INFORMATION START

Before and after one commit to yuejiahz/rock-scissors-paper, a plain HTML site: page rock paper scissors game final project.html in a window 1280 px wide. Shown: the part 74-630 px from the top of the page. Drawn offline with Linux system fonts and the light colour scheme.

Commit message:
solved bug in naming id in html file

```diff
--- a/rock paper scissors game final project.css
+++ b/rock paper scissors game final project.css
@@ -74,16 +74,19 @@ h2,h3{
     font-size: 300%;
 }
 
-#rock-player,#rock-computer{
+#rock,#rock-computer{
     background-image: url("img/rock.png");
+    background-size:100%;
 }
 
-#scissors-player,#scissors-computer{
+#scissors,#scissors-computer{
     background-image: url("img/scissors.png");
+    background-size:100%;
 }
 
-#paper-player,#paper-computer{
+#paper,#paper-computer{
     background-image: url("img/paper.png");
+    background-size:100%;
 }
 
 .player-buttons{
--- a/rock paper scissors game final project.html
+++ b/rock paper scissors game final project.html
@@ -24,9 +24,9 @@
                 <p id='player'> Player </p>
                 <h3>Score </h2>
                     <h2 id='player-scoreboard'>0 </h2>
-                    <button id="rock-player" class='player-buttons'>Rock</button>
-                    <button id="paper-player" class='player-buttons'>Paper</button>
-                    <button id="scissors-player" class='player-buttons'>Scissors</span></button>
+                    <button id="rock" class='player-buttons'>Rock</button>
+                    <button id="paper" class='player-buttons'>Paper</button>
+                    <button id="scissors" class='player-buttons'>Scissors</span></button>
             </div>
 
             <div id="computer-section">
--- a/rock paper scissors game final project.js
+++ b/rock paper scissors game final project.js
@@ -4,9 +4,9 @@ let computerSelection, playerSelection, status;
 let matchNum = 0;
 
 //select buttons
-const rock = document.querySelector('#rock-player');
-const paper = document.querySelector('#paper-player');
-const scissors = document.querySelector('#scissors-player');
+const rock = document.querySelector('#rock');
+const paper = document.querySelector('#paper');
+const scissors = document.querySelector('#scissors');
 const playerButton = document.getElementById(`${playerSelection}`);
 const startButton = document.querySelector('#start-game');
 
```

INFORMATION END
INFORMATION START

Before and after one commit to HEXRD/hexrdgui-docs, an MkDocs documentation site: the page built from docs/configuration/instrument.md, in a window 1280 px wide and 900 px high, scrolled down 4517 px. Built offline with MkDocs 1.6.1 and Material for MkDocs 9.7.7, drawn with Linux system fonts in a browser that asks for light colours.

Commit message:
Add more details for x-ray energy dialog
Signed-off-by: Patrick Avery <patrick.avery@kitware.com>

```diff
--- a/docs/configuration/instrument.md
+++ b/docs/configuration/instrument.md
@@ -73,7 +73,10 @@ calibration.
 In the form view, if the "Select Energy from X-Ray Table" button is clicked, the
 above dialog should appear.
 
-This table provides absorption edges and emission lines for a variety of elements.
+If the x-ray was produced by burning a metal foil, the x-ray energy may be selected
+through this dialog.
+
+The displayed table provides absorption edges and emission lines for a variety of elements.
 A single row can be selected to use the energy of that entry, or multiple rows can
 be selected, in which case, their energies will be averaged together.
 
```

INFORMATION END
INFORMATION START

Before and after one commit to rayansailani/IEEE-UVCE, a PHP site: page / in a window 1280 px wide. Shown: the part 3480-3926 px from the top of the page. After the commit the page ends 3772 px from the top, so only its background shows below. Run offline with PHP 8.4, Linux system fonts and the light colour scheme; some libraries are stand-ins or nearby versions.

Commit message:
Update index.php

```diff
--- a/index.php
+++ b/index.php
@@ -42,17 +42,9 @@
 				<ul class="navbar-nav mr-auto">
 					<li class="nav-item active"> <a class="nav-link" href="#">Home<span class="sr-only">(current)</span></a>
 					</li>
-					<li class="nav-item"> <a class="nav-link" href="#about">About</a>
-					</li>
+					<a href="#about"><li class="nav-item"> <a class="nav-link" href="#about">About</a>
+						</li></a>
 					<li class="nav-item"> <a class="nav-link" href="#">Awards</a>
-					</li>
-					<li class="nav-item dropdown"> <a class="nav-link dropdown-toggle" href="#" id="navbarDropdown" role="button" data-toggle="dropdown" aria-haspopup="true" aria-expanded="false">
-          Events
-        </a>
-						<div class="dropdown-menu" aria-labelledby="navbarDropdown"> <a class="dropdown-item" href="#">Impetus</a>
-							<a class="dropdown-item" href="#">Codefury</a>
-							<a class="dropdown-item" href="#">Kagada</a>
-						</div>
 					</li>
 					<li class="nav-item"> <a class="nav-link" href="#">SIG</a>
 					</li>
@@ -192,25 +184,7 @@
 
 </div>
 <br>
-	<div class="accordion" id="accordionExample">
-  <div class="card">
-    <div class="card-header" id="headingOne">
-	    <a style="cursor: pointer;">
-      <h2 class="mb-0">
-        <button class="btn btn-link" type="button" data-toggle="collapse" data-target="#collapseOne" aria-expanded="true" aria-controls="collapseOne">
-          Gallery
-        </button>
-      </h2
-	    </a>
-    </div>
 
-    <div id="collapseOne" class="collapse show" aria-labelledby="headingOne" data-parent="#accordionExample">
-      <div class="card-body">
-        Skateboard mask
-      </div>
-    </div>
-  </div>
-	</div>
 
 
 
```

INFORMATION END

■ **WHAT YOU ARE ASKED TO DO**: Scan the data above and copy each line containing the word "collapse".

■ **RESULT OF THE EXERCISE**:
-        <button class="btn btn-link" type="button" data-toggle="collapse" data-target="#collapseOne" aria-expanded="true" aria-controls="collapseOne">
-    <div id="collapseOne" class="collapse show" aria-labelledby="headingOne" data-parent="#accordionExample">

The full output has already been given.